◆ **About this exercise**
Identify each line below containing the string "format" and copy it.

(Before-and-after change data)
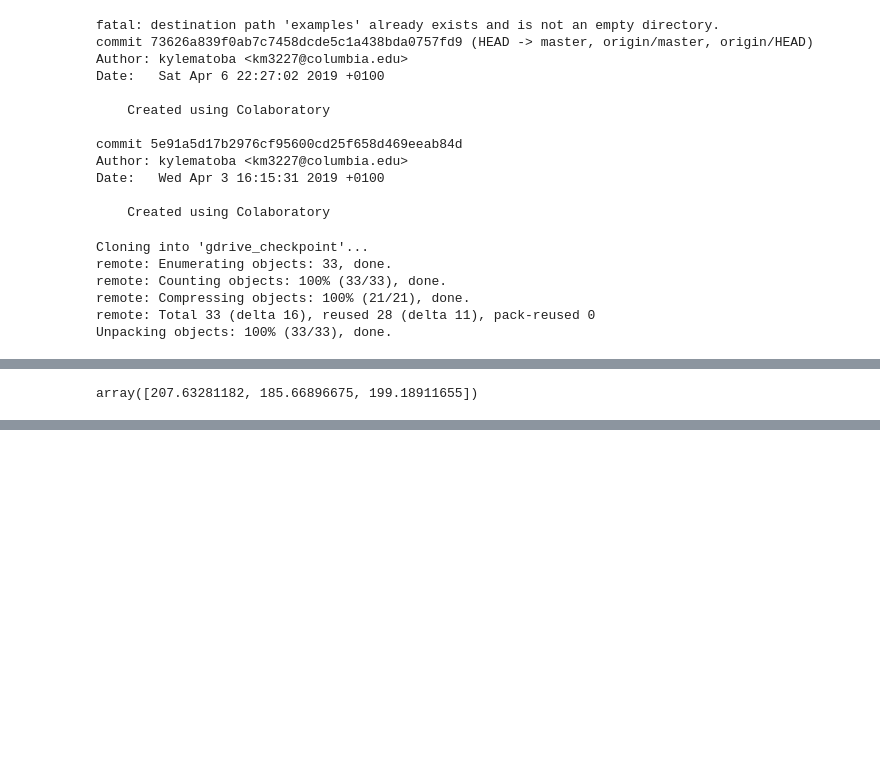
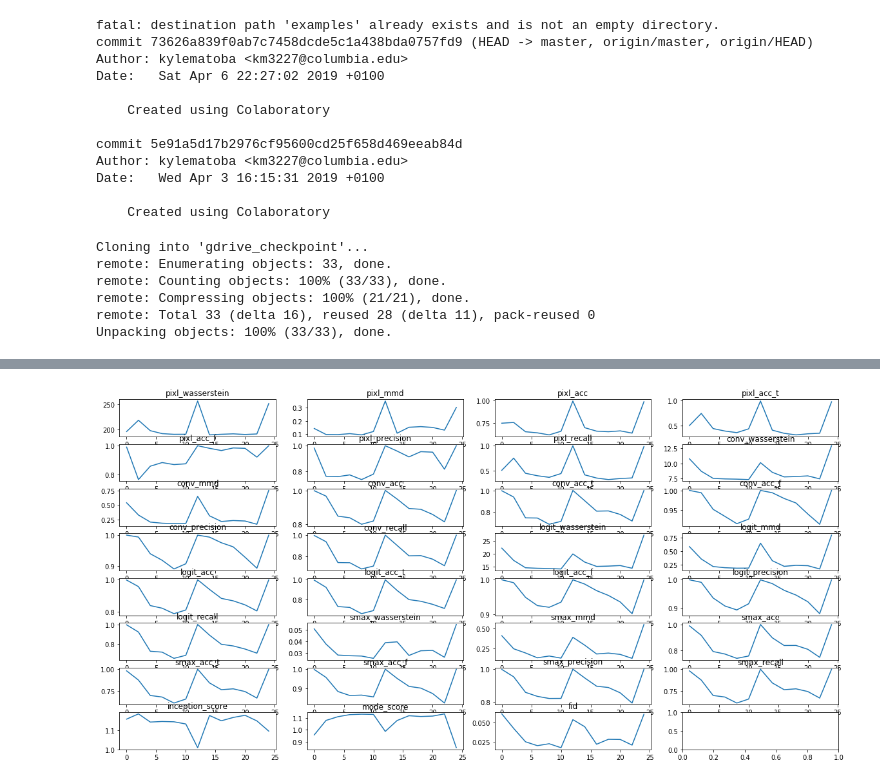
Before and after one commit to xuqiantong/GAN-Metrics, a Jupyter notebook: dcgan_pytorch2.ipynb, the cells around one changed output, grey strips where cells are left out. Drawn from its saved outputs; the diff is of its cells as text; code cells hidden in the pictures; blank space fills up the shorter version.

```diff
--- a/dcgan_pytorch2.ipynb
+++ b/dcgan_pytorch2.ipynb
@@ -307,7 +319,7 @@ ModuleNotFoundError: No module named 'oauth2client.contrib.locked_file'
 # %%
-g_pattern = 'netG_{}_epoch'.format(identifier)
-d_pattern = 'netD_{}_epoch'.format(identifier)
-checkpoint_pattern = '{}_{:04d}.pth'
+net_g_pattern = 'netG_{}_epoch'.format(identifier)
+net_d_pattern = 'netD_{}_epoch'.format(identifier)
+checkpoint_pattern = '{}{:04d}.pth'
 
 # net_g_path = os.path.join(checkpoint_dir, identifier, dataset_name, "g")
 # net_d_path = os.path.join(checkpoint_dir, identifier, dataset_name, "d")
@@ -567,5 +615,0 @@ compute score in space: 0
-# %%
-
-score_tr[:, 0]
-# %% [output]
-array([207.63281182, 185.66896675, 199.18911655])
@@ -571,0 +626,48 @@ array([207.63281182, 185.66896675, 199.18911655])
+# %%
+len(found_items) > 0
+net_g_filename = checkpoint_pattern.format(net_g_pattern, epoch)
+# score_tr
+
+
+plot_rows = np.any(np.isfinite(score_tr), axis=1)
+plot_score_tr = score_tr[plot_rows, :]
+plot_axis = np.arange(len(plot_rows))[plot_rows]
+# print(plot_score_tr)
+# print(plot_axis)
+# %%
+
+# metric_names = np.array(['pixl_wasserstein', 'pixl_mmd', 'smax_acc', 'smax_acc_t',
+#        'smax_acc_f', 'smax_precision', 'smax_recall', 'conv_wasserstein',
+#        'conv_mmd', 'smax_acc', 'smax_acc_t', 'smax_acc_f',
+#        'smax_precision', 'smax_recall', 'logit_wasserstein', 'logit_mmd',
+#        'smax_acc', 'smax_acc_t', 'smax_acc_f', 'smax_precision',
+#        'smax_recall', 'smax_wasserstein', 'smax_mmd', 'smax_acc',
+#        'smax_acc_t', 'smax_acc_f', 'smax_precision', 'smax_recall',
+#        'inception_score', 'mode_score', 'fid'], dtype=object)
+
+metric_names = np.array(['pixl_wasserstein', 'pixl_mmd', 'pixl_acc', 'pixl_acc_t',
+       'pixl_acc_f', 'pixl_precision', 'pixl_recall', 'conv_wasserstein',
+       'conv_mmd', 'conv_acc', 'conv_acc_t', 'conv_acc_f',
+       'conv_precision', 'conv_recall', 'logit_wasserstein', 'logit_mmd',
+       'logit_acc', 'logit_acc_t', 'logit_acc_f', 'logit_precision',
+       'logit_recall', 'smax_wasserstein', 'smax_mmd', 'smax_acc',
+       'smax_acc_t', 'smax_acc_f', 'smax_precision', 'smax_recall',
+       'inception_score', 'mode_score', 'fid'], dtype=object)
+
+num_metrics = len(metric_names)
+
+num_cols = 4
+num_rows = int(np.ceil(num_metrics / num_cols))
+fig, ax = plt.subplots(num_rows, num_cols, figsize=(20,10))
+logger.info("Plotting results")
+# for idx, metric in enumerate(metric_names):
+for row in range(num_rows):
+    for col in range(num_cols):
+        idx = row * num_cols + col
+        if idx >= num_metrics:
+            continue
+        a_ = ax[row, col]
+        # plt.subplot(num_rows, num_cols, idx)
+        a_.plot(plot_axis, plot_score_tr[:, idx])
+        a_.set_title(metric_names[idx])
+# %% [output]
@@ -571,0 +675 @@ array([207.63281182, 185.66896675, 199.18911655])
+[figure, added]
```
Also changed, not shown: parts of 22 cells of this notebook.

◆ **Answer area**
-g_pattern = 'netG_{}_epoch'.format(identifier)
-d_pattern = 'netD_{}_epoch'.format(identifier)
+net_g_pattern = 'netG_{}_epoch'.format(identifier)
+net_d_pattern = 'netD_{}_epoch'.format(identifier)
+net_g_filename = checkpoint_pattern.format(net_g_pattern, epoch)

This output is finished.